That quote from Yoda in The Empire Strikes Back has two meanings. The first, and clear, meaning is that once you start justifying bad acts “for the greater good,” when will you stop? As time goes on, you will justify more and more questionable acts. The ongoing risk-reward calculus blinds you and normalizes bad behavior. The second, and subtler, meaning is once you have a reputation for heinous deeds, it will follow you. No matter how many “good” deeds you do, a single “bad” deed will be remembered. It damages the trust others have in you. People will expect you to behave unethically, and will act accordingly.

What can you derive from this? Ethics. Matter.

The popular news is filled with examples. How do you feel about Volkswagon right now? The $2.8B in penalties and resignation of executives is the least of their trouble. How about Uber? Issues with the company’s culture and ethics have leaked out, forcing change. Turing Pharmaceuticals and the behavior of its former CEO?  My guess is that no one in business is claiming to be that guy’s friend. These are just recent examples. There are many, many more.

The root of many intentional and unintentional lapses is the pressure to perform.  Do it faster, cheaper, or with fewer resources – make more money.  These values can become such a part of a company’s culture that individuals are strongly incentivized to short term gain.  It’s false economy.

Unimpeachable conduct has its benefits. An article in Bloomberg suggests that ethical companies are stronger and last longer. The Wall Street Journal suggests that companies perceived as ethical don’t reap premium prices, but that companies that are perceived as unethical are forced to sell at a steep discount. Forbes points out it is easier to be ethical than unethical.

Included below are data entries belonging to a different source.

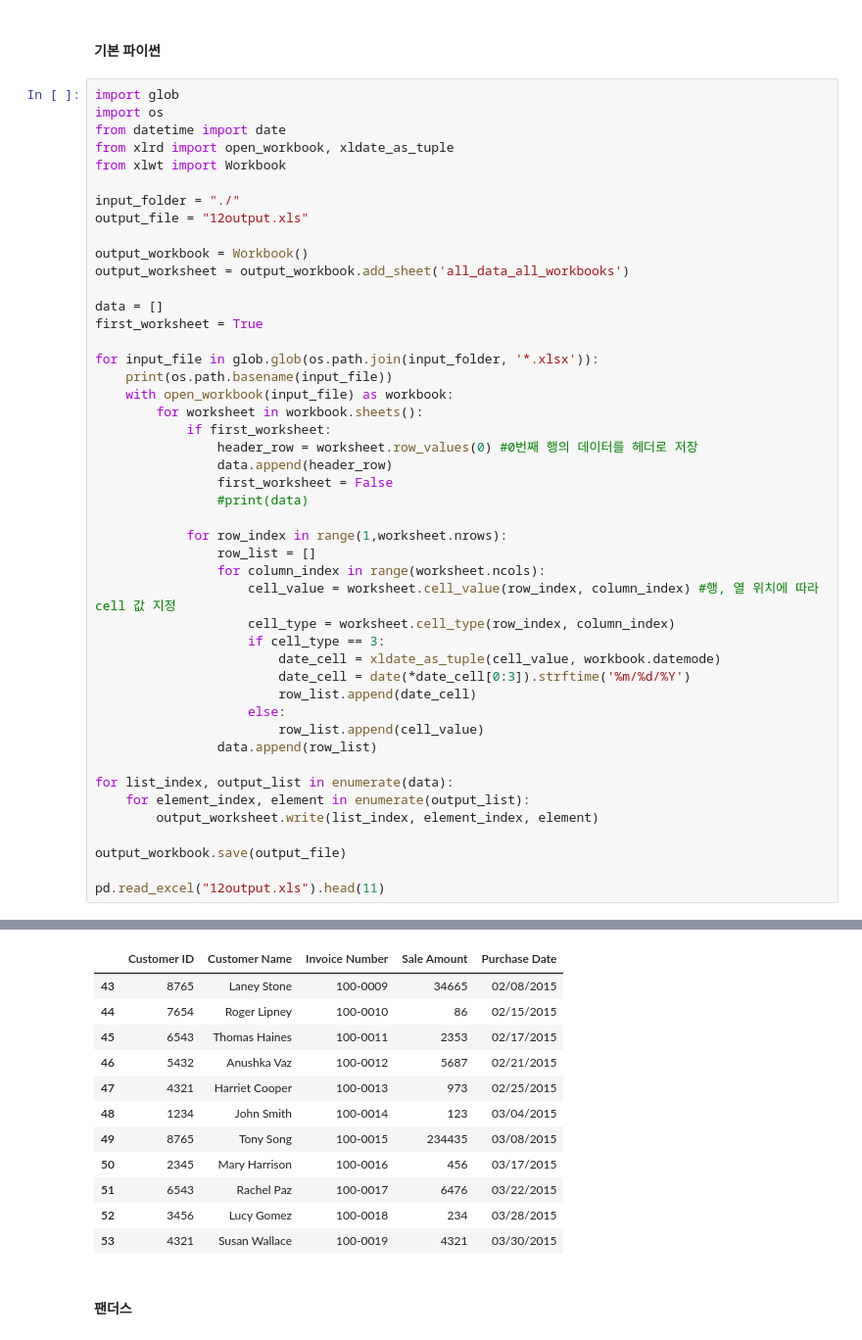
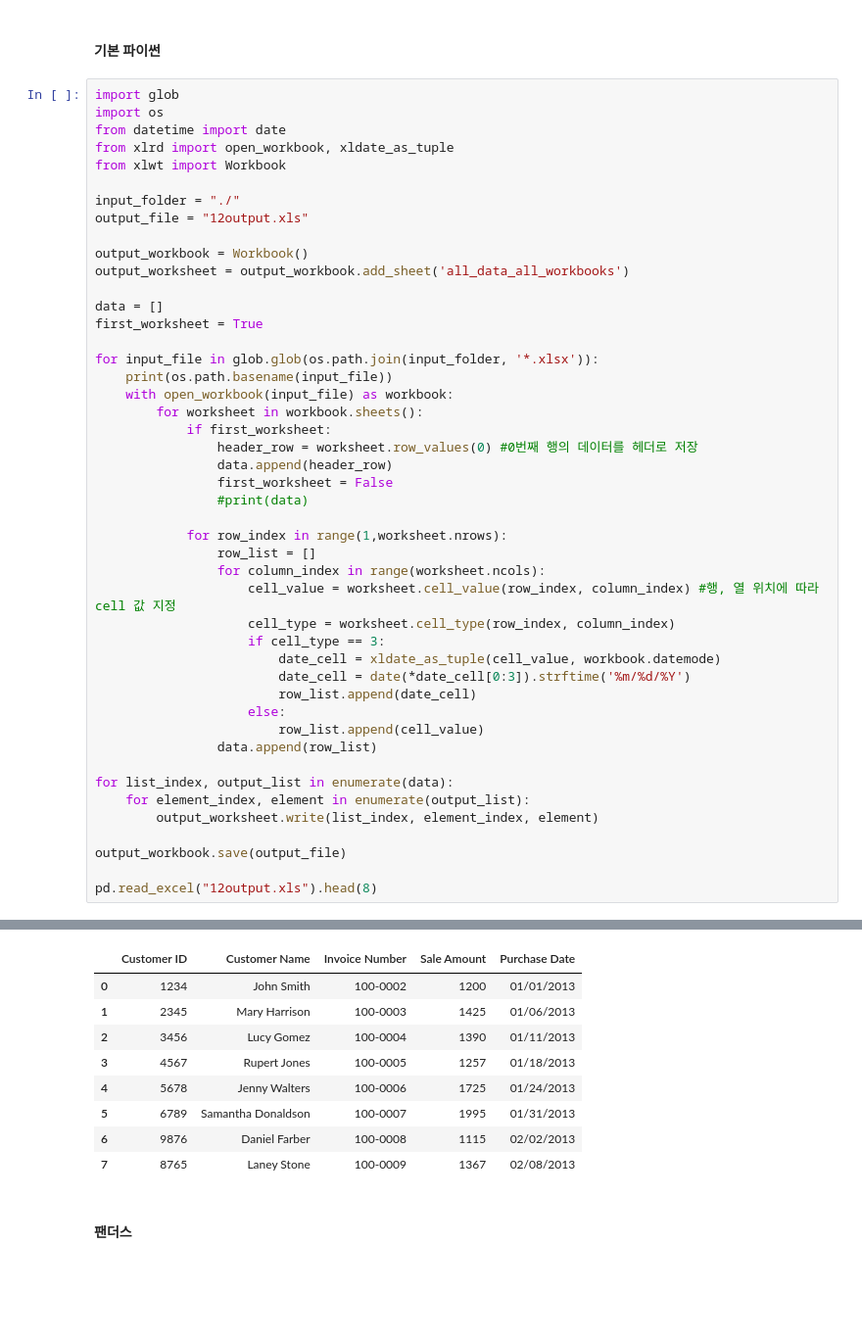
Before and after one commit to no-use-rami/analytics-with-python, a Jupyter notebook: 3장/3.4~3.6.ipynb, the cells around one changed output, grey strips where cells are left out. Shown: that part at 98% size. Saved outputs shown, nothing was run; the diff lists cells and outputs as text; blank space fills up the shorter version.

```diff
--- a/3장/3.4~3.6.ipynb
+++ b/3장/3.4~3.6.ipynb
@@ -192,45 +192,42 @@ for input_file in glob.glob(os.path.join(input_folder, '*.xlsx')):
             if first_worksheet:
                 header_row = worksheet.row_values(0) #0번째 행의 데이터를 헤더로 저장
                 data.append(header_row)
                 first_worksheet = False
                 #print(data)
 
             for row_index in range(1,worksheet.nrows):
                 row_list = []
                 for column_index in range(worksheet.ncols):
                     cell_value = worksheet.cell_value(row_index, column_index) #행, 열 위치에 따라 cell 값 지정
                     cell_type = worksheet.cell_type(row_index, column_index)
                     if cell_type == 3:
                         date_cell = xldate_as_tuple(cell_value, workbook.datemode)
                         date_cell = date(*date_cell[0:3]).strftime('%m/%d/%Y')
                         row_list.append(date_cell)
                     else:
                         row_list.append(cell_value)
                 data.append(row_list)
 
 for list_index, output_list in enumerate(data):
     for element_index, element in enumerate(output_list):
         output_worksheet.write(list_index, element_index, element)
 
 output_workbook.save(output_file)
 
-pd.read_excel("12output.xls").head(11)
+pd.read_excel("12output.xls").head(8)
 # %% [output]
 sales_2013.xlsx
 sales_2014.xlsx
 sales_2015.xlsx
 |  | Customer ID | Customer Name | Invoice Number | Sale Amount | Purchase Date |
-| 43 | 8765 | Laney Stone | 100-0009 | 34665 | 02/08/2015 |
-| 44 | 7654 | Roger Lipney | 100-0010 | 86 | 02/15/2015 |
-| 45 | 6543 | Thomas Haines | 100-0011 | 2353 | 02/17/2015 |
-| 46 | 5432 | Anushka Vaz | 100-0012 | 5687 | 02/21/2015 |
-| 47 | 4321 | Harriet Cooper | 100-0013 | 973 | 02/25/2015 |
-| 48 | 1234 | John Smith | 100-0014 | 123 | 03/04/2015 |
-| 49 | 8765 | Tony Song | 100-0015 | 234435 | 03/08/2015 |
-| 50 | 2345 | Mary Harrison | 100-0016 | 456 | 03/17/2015 |
-| 51 | 6543 | Rachel Paz | 100-0017 | 6476 | 03/22/2015 |
-| 52 | 3456 | Lucy Gomez | 100-0018 | 234 | 03/28/2015 |
-| 53 | 4321 | Susan Wallace | 100-0019 | 4321 | 03/30/2015 |
+| 0 | 1234 | John Smith | 100-0002 | 1200 | 01/01/2013 |
+| 1 | 2345 | Mary Harrison | 100-0003 | 1425 | 01/06/2013 |
+| 2 | 3456 | Lucy Gomez | 100-0004 | 1390 | 01/11/2013 |
+| 3 | 4567 | Rupert Jones | 100-0005 | 1257 | 01/18/2013 |
+| 4 | 5678 | Jenny Walters | 100-0006 | 1725 | 01/24/2013 |
+| 5 | 6789 | Samantha Donaldson | 100-0007 | 1995 | 01/31/2013 |
+| 6 | 9876 | Daniel Farber | 100-0008 | 1115 | 02/02/2013 |
+| 7 | 8765 | Laney Stone | 100-0009 | 1367 | 02/08/2013 |
 # %% [markdown]
 #### 팬더스
 # %%
```
Also changed, not shown: parts of 5 cells of this notebook.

The message should be clear. It is best to not only avoid impropriety, but the appearance of impropriety. Reputations are hard earned and easily lost. Ethical lapses can have both civil and criminal consequences. Winning at all costs is not winning, it is just the slow and inexorable deterioration of your professional integrity.

Today’s message is to encourage you to really think about ethical behavior and implement in your daily dealings.  Company culture starts with every individual.  Lead by example.   Don’t wake up one day in a black mask with a breathing problem, and wonder “How did I get here?” Instead, be honest and ethical until it is just second-nature.

Yoda: “Once you start down the dark path, forever will it dominate your destiny, consume you it will, as it did Obi-Wan’s apprentice.”
Luke: “Vader… is the dark side stronger?”
Yoda: “No, no, no. Quicker, easier, more seductive.”

Wise words!

(Disclosure: I work for Microsoft Corporation. Microsoft has a clear, and unambiguous, statement about business conduct. It has yearly training for all employees to reinforce that company culture. As a manager and mentor, I’m a passionate supporter of these policies.)